It is commonly accepted that digital technology is transforming the way companies across industry sectors do business. What is less widely agreed upon is the best way for companies to adapt to this transformation. Take the world of newspapers and magazines, for example. In spite of the massively disruptive effect digitization has had on certain other content-providing sectors, there is still a surprising amount of resistance to change among some traditionally print-based organizations.
My wife is a high school journalism advisor and, through her, I’ve witnessed the transformation of the publishing industry from print to Web firsthand. The parallels to larger media outlets are surprisingly relevant. Most news outlets accept the need for a compelling Web presence but they are increasingly faced with readers consuming content on mobile devices. Therefore, they need to optimize their sites for mobile. In some organizations, transferring an established user experience to the context of a mobile browser is a significant development challenge.
It gets worse. Many mobile users no longer consume online content via a browser, preferring to use dedicated apps. Any company that wishes to engage this audience needs to develop a compelling app, but business and technical stakeholders often balk at the cost and complexity of building another user experience for yet another platform. Consequently, some are eschewing mobile apps altogether and concentrating on what they do well – delivering an excellent desktop experience.
These companies are asking if it’s worth investing in app development and deciding it isn’t. Given what we’ve said about digital disruption, this seems like the wrong answer. But the real mistake being made here is asking the wrong question. Instead of asking whether they should launch a ground-up development effort to address a new digital platform, they should be asking how they can adopt architecture patterns that will simplify the process of developing apps for any platform.

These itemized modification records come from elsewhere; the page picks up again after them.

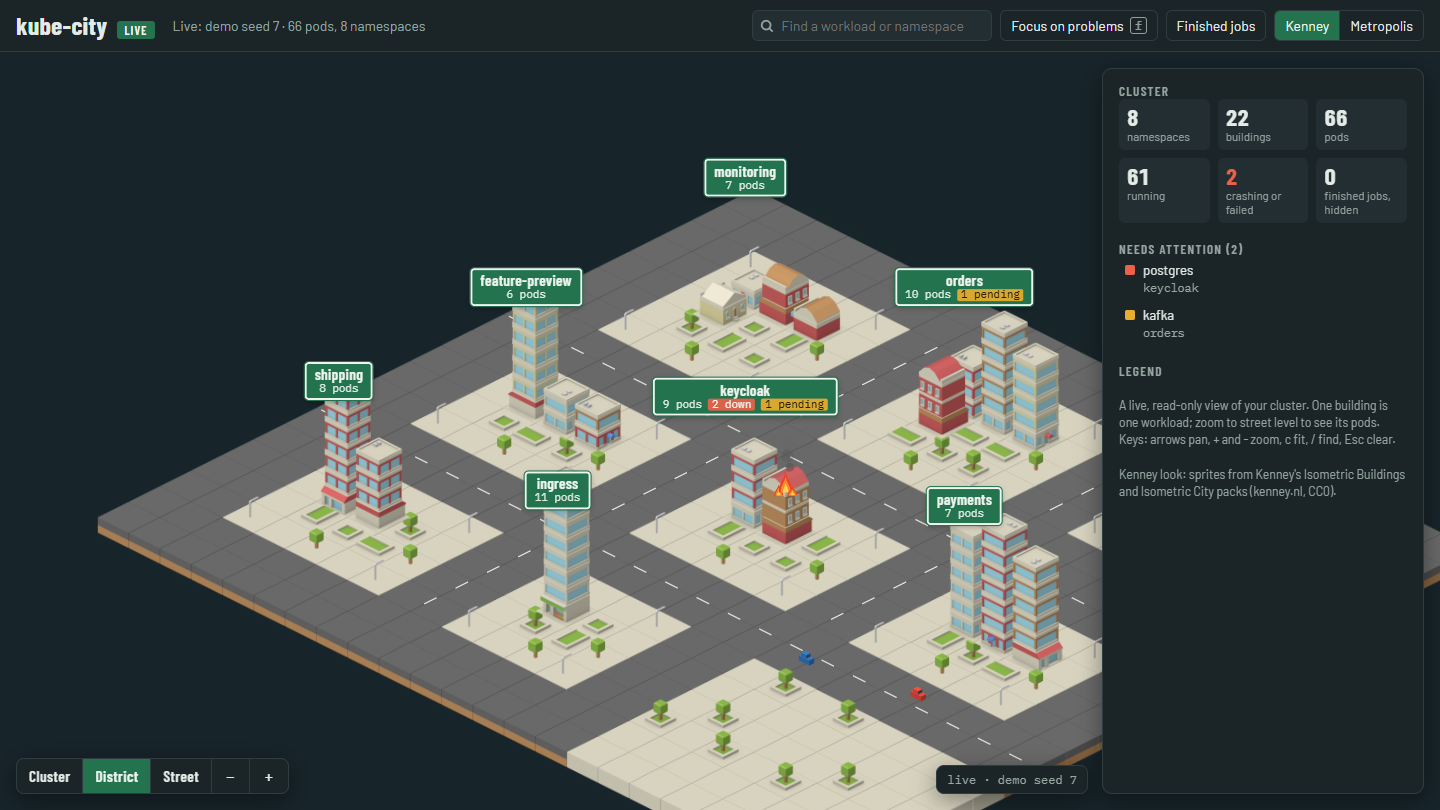
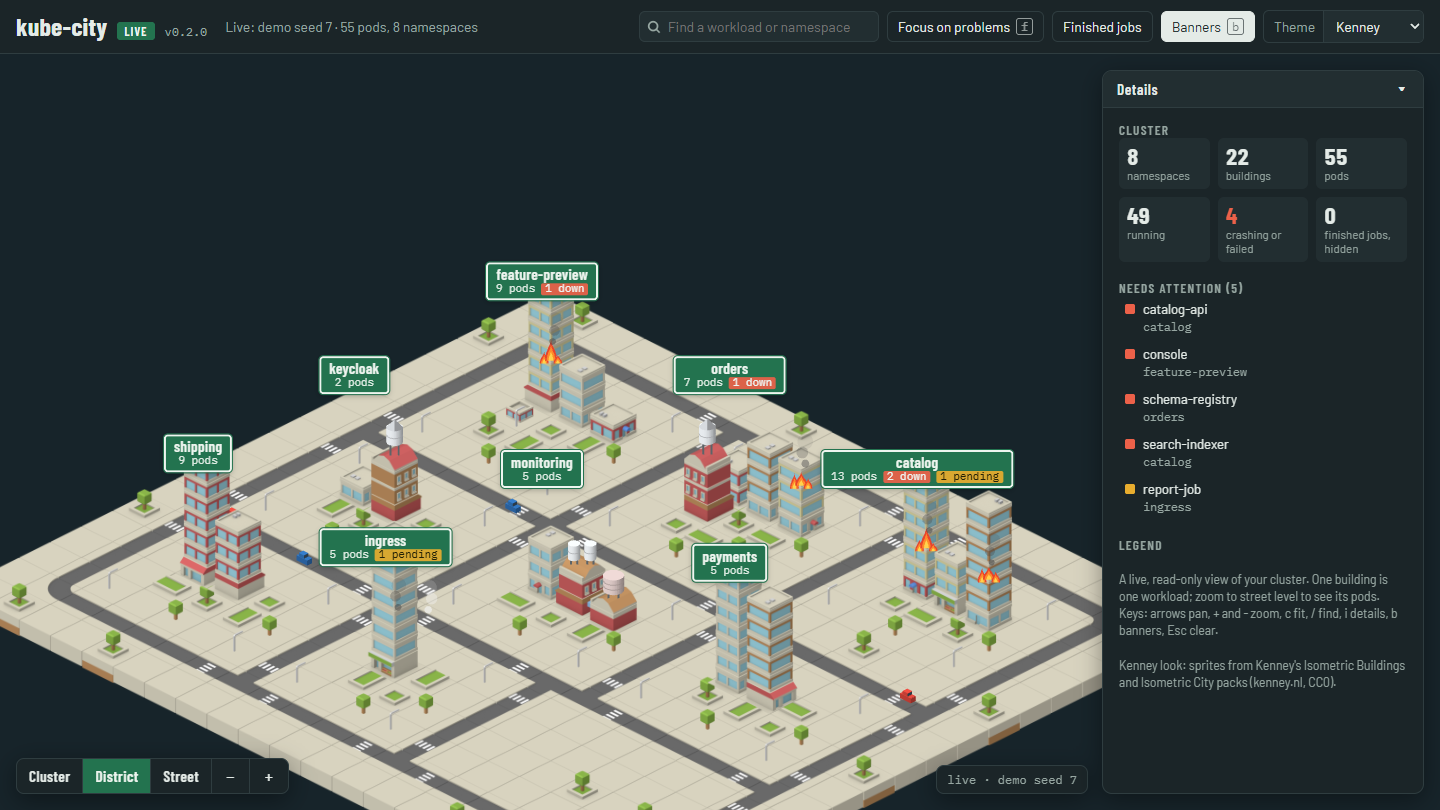
feat: Kenney road tiles with junctions and zebra crossings
The Kenney look draws one-tile roads from the Isometric City pack, each tile
picked from its neighbours, with a zebra crossing next to every junction.
Road width is now a property of the look (Metropolis keeps two tiles), so a
look switch re-plans the districts and keeps a moved camera on its district.

Closes #15

diff --git a/art/city.template.html b/art/city.template.html
@@ -285,7 +285,7 @@ const reducedMotion = matchMedia("(prefers-reduced-motion: reduce)").matches;
 
 // ---------------------------------------------------------------- helpers
 
-const TW = 64, TH = 32, GAP = 2;
+const TW = 64, TH = 32;
 const iso = (i, j) => [(i - j) * TW / 2, (i + j) * TH / 2];
 const clamp = (v, a, b) => Math.max(a, Math.min(b, v));
 const lerp = (a, b, t) => a + (b - a) * t;
@@ -587,7 +587,9 @@ function planDistricts() {
     const branch = /^(feature|bugfix)-/.test(name);
     return { idx, name, branch, cols, rows, w: cols + 2, h: rows + 2, lots, x: 0, y: 0, stats: null, health: "ok" };
   });
-  // Shelf packing, tallest first: rows of districts with roads between them.
+  // Shelf packing, tallest first: rows of districts with roads between them,
+  // as wide as the look's roads.
+  const GAP = theme.gap;
   const order = [...districts].sort((a, b) => (b.h - a.h) || (b.w - a.w) || a.name.localeCompare(b.name));
   const area = districts.reduce((s, d) => s + (d.w + GAP) * (d.h + GAP), 0);
   const maxW = Math.max(Math.ceil(Math.sqrt(area) * 1.15), ...districts.map(d => d.w));
@@ -732,6 +734,7 @@ function drawGround() {
 
 const METROPOLIS = {
   name: "metropolis",
+  gap: 2, lane: 0.32,
   draw: {
     tower: tower, tank: tankShape, house: houses, kiosk, scorched,
     factory: (g, p) => factory(g, p, false), done: (g, p) => factory(g, p, true), build: construction,
@@ -773,6 +776,9 @@ const KIT = {
     house: ["b057", "b058", "b059", "b060", "b061", "b062", "b063", "b064", "b066", "b067", "b068", "b069", "b073", "b074", "b075", "b082"],
     works: ["b081", "b088", "b089", "b096"],
   },
+  // Road tiles by the neighbours they join: north (j - 1) 1, east (i + 1) 2, south 4, west 8.
+  roads: { 5: "c081", 10: "c073", 15: "c089", 13: "c088", 7: "c095", 14: "c096", 11: "c103", 3: "c124", 6: "c122", 12: "c125", 9: "c126" },
+  crossings: { 5: "c056", 10: "c064" },
   road: "c080", sidewalk: "c074", lot: "c066", parks: ["c059", "c069", "c067", "c076"], plaza: ["c072", "c072", "c072", "c072", "c072", "c067"],
   pit: "c040", tree: "d010", lamp: "d005",
 };
@@ -861,6 +867,7 @@ function roofTank(g, v) {
 
 const KENNEY = {
   name: "kenney",
+  gap: 1, lane: 0.12,
   body(look) {
     const c = new PIXI.Container(), p = look.p;
     switch (look.cat) {
@@ -897,7 +904,22 @@ const KENNEY = {
   },
   ground() {
     const { W, H } = plan, m = 2;
-    const across = new Set(plan.roads.across.flatMap(j => [j - 1, j]));
+    // One-tile roads with their own kerbs: around the city, between the
+    // shelves and along both sides of every block. A block that ends one tile
+    // short of the city's edge gets no road of its own there: two roads side
+    // by side would make a strip of junctions.
+    const road = new Set(), key = (i, j) => `${i}/${j}`;
+    for (const j of [-1, ...plan.roads.across.map(j => j - 0.5), H]) for (let i = -1; i <= W; i++) road.add(key(i, j));
+    for (let j = -1; j <= H; j++) { road.add(key(-1, j)); road.add(key(W, j)); }
+    const shelfH = new Map();
+    for (const d of plan.districts) shelfH.set(d.y, Math.max(shelfH.get(d.y) || 0, d.h));
+    for (const d of plan.districts) for (let j = d.y; j < d.y + shelfH.get(d.y); j++) {
+      road.add(key(d.x - 1, j));
+      if (d.x + d.w !== W - 1) road.add(key(d.x + d.w, j));
+    }
+    const isRoad = (i, j) => road.has(key(i, j));
+    const joins = (i, j) => (isRoad(i, j - 1) ? 1 : 0) | (isRoad(i + 1, j) ? 2 : 0) | (isRoad(i, j + 1) ? 4 : 0) | (isRoad(i - 1, j) ? 8 : 0);
+    const junction = (i, j) => isRoad(i, j) && [1, 2, 4, 8].filter(b => joins(i, j) & b).length > 2;
     const tiles = [];
     for (let j = -m; j < H + m; j++) for (let i = -m; i < W + m; i++) {
       const d = plan.districts.find(d => i >= d.x && i < d.x + d.w && j >= d.y && j < d.y + d.h);
@@ -906,9 +928,13 @@ const KENNEY = {
         const ring = i === d.x || j === d.y || i === d.x + d.w - 1 || j === d.y + d.h - 1;
         const k = (j - d.y - 1) * d.cols + (i - d.x - 1);
         name = ring ? KIT.sidewalk : k < d.lots.size ? KIT.lot : pick(KIT.parks, hash(`${i}/${j}`), 0);
+      } else if (isRoad(i, j)) {
+        // A zebra crossing on the straight next to every junction.
+        const n = joins(i, j);
+        const crossing = (n === 5 && (junction(i, j - 1) || junction(i, j + 1))) || (n === 10 && (junction(i - 1, j) || junction(i + 1, j)));
+        name = (crossing ? KIT.crossings[n] : KIT.roads[n]) || KIT.road;
       } else {
-        const near = across.has(j) || plan.districts.some(d => i >= d.x - GAP && i < d.x + d.w + GAP && j >= d.y - GAP && j < d.y + d.h + GAP);
-        name = near ? KIT.road : pick(KIT.plaza, hash(`${i}/${j}`), 0);
+        name = pick(KIT.plaza, hash(`${i}/${j}`), 0);
       }
       tiles.push([i, j, name]);
     }
@@ -916,7 +942,6 @@ const KENNEY = {
     for (const [i, j, name] of tiles) {
       const t = tileSprite(name); t.position.set(...iso(i + 0.5, j + 0.5)); groundLayer.addChild(t);
     }
-    const g = new PIXI.Graphics(); laneMarkings(g); groundLayer.addChild(g);
     // Lamps on the corners of every block, trees along its front kerbs.
     for (const d of plan.districts) {
       for (const [i, j] of [[d.x, d.y], [d.x + d.w - 1, d.y], [d.x, d.y + d.h - 1], [d.x + d.w - 1, d.y + d.h - 1]])
@@ -966,8 +991,22 @@ function replan() {
 async function setLook(name) {
   if (!KENNEY_SPRITES || !THEMES[name]) name = "metropolis";
   if (name === "kenney") await kenneyReady();
+  const gap = theme.gap;
   theme = THEMES[name];
-  rebuildGround();
+  if (theme.gap === gap) rebuildGround();
+  else {
+    // The looks' roads differ in width, so the districts move: a camera the
+    // viewer has moved stays over the same district.
+    const i = cam.x / TW + cam.y / TH, j = cam.y / TH - cam.x / TW;
+    const dist = d => Math.hypot(d.x + d.w / 2 - i, d.y + d.h / 2 - j);
+    const was = plan.districts.reduce((a, d) => (!a || dist(d) < dist(a) ? d : a), null);
+    replan();
+    const now = was && plan.districts[was.idx];
+    if (now && cam.moved) {
+      const [dx, dy] = iso(now.x - was.x, now.y - was.y);
+      cam.fly = null; cam.x += dx; cam.y += dy; cam.dirty = true;
+    }
+  }
   for (const b of world.buildings.values()) if (b.view && b.look) setBody(b, b.look);
   document.getElementById("look").value = name;
   try { localStorage.setItem("kube-city-look", name); } catch { /* per-viewer convenience only */ }
@@ -1770,7 +1809,7 @@ function makeCars() {
     for (let k = 0; k < Math.max(2, Math.round(W / 9)); k++) {
       const dir = k % 2 ? 1 : -1;
       const g = new PIXI.Graphics(geometry(`car:${k % colors.length}`, gg => (car(gg, colors[k % colors.length]), 10)).geometry);
-      cars.push({ g, j: j + (dir > 0 ? 0.32 : -0.32), i: Math.random() * (W + 4) - 2, dir, speed: 0.9 + Math.random() * 0.8 });
+      cars.push({ g, j: j + (dir > 0 ? theme.lane : -theme.lane), i: Math.random() * (W + 2 * theme.gap) - theme.gap, dir, speed: 0.9 + Math.random() * 0.8 });
       cityLayer.addChild(g);
     }
   }
@@ -1778,10 +1817,10 @@ function makeCars() {
 let lastCars = 0;
 function moveCars(now) {
   const dt = lastCars ? Math.min(0.1, (now - lastCars) / 1000) : 0; lastCars = now;
-  const { W } = plan;
+  const { W } = plan, end = theme.gap;  // where the road ends
   for (const c of cars) {
     c.i += c.dir * c.speed * dt;
-    if (c.i > W + 2) c.i = -2; if (c.i < -2) c.i = W + 2;
+    if (c.i > W + end) c.i = -end; if (c.i < -end) c.i = W + end;
     const [x, y] = iso(c.i, c.j);
     c.g.position.set(x, y);
     c.g.zIndex = (c.i + c.j) * 10;
@@ -1917,7 +1956,9 @@ if (live) {
     "A live, read-only view of your cluster. One building is one workload; zoom to street level to see its pods. Keys: arrows pan, + and - zoom, c fit, / find, i details, b banners, Esc clear.";
 }
 registerBatch(DATA.events);
-replan();
-setLook(initialLook).catch(() => setLook("metropolis")).then(() => (live ? connectLive() : startReplay()));
+// The first plan waits for the look, whose roads set the space between districts.
+const firstLook = initialLook === "kenney" ? kenneyReady().then(() => "kenney", () => "metropolis") : Promise.resolve("metropolis");
+firstLook.then(name => { theme = THEMES[name]; replan(); return setLook(name); })
+  .then(() => (live ? connectLive() : startReplay()));
 districtStats();
 </script>

diff --git a/docs/decisions.md b/docs/decisions.md
@@ -3,7 +3,7 @@
 What was decided while building kube-city, and why. Read this before
 changing direction; update it when a decision changes.
 
-Last updated: 2026-10-16.
+Last updated: 2026-10-23.
 
 ## The idea
 
@@ -91,7 +91,7 @@ direction before building a `--web` server.
     with a storey per replica, StatefulSets brick halls with a code-drawn
     tank, twin tanks or water tower on the roof, DaemonSets houses, Jobs
     works with a code-drawn chimney. Fire, smoke and
-    the crane stay code-drawn on top. The ground is Kenney tiles: asphalt,
+    the crane stay code-drawn on top. The ground is Kenney tiles: roads,
     pavement, planters, lamps and trees. Sprites go into one atlas at load
     time (with mipmaps); ground floors lose their earth sides there so the
     lot tile underneath shows them.
@@ -101,6 +101,15 @@ direction before building a `--web` server.
     to confuse from far away and the packs have no tanks. The owner chose
     (2026-10-23, #14) code-drawn tanks on StatefulSet roofs, keeping the
     "storage" idea from Metropolis; pale tanks read at district zoom.
+  - Roads (#15, 2026-10-23): the Kenney look uses the pack's one-tile roads
+    with their own kerbs instead of two tiles of asphalt with drawn dashes.
+    Each road tile is picked from its neighbours (straights, T-junctions,
+    crossroads, rounded corners), with a zebra crossing on the straight next
+    to every junction. Roads run around the city, between the shelves and
+    along both sides of every block. The pack has no lane dashes, so there
+    are none. Each look sets its road width (`gap`: Metropolis 2, Kenney 1),
+    so switching looks re-plans the districts; a camera the viewer moved
+    stays over the same district.
 - The sprites the page uses are in `assets/kenney/` (CC0, with Kenney's
   licence files); `assets/kenney/README.md` says where the full packs are.
 - `apply(event)` takes events in the recording's compact form, so a future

The world of journalism has clearly shown that digital transformation is an ongoing process. First, news providers needed to deliver content via the Web, then the mobile Web, then HTML5 apps, then native apps and increasingly through differentiated social and aggregator channels where readers get personalized content. With the Internet of Things becoming a reality, content delivery will move beyond tablets and phones, into smart TVs, connected cars, wearables and beyond.
Separate the client-side presentation layer from the data that fuels it.
Companies can address this by adopting architectural patterns that simplify the process of repurposing and coordinating services across online channels. With the right backend architecture in place, they can escape the cycle of always needing to develop solutions for the next hot platform. They can future-proof their digital assets by creating a framework for quickly and cost-effectively developing applications for whatever channels and devices may emerge in the future.
This means separating the client-side presentation layer from the data that fuels it. It may be easy to develop a user interface for a new device or channel but using that UI to deliver your content or service in a meaningful way is another matter. If the interface you currently use to present your data is too tightly coupled to the backend systems in which that data resides, you will have to reformat the data for every new use case, which will inevitably be a slow, resource-intensive process.
The idea of decoupling backend systems from client-side presentation using various standards is not new, but an approach based on RESTful Web APIs is the preferred method. APIs deliver the best solution for quickly building engaging apps and coordinating the delivery of content across channels. In addition, they play a central role in microservices architectures, which are beginning to help companies decompose monolithic applications into more agile components enabled by APIs.
To return to the example of news media and content providers, microservices architecture presents all sorts of new possibilities for accelerating the delivery of relevant online experiences – making it possible to address even the most ephemeral of contexts, such as sports championships, TV competition shows and product launches. Adopting an API-centric architectural approach becomes a method for future-proofing these systems against subsequent changes in client technology.
APIs come with their own challenges. If a media company opens its content repository via APIs to the open Web, it increases the risks of its content being used without permission, its IT systems being hacked or its servers being overwhelmed. Therefore, it will need to include security, identity, monetization and scaling functionality into its API infrastructure – a process that can be simplified using one of the API management solutions that have become available in recent years.
But, with the right infrastructure in place, you will never have to ask if it’s worth your while building an app for a new platform. You’ll be future-proofed and ready to adapt.
Feature Image: The New York Times BrandStudio on behalf of CA Technologies.
The New Stack is a wholly owned subsidiary of Insight Partners. TNS owner Insight Partners is an investor in the following companies: MADE, Real.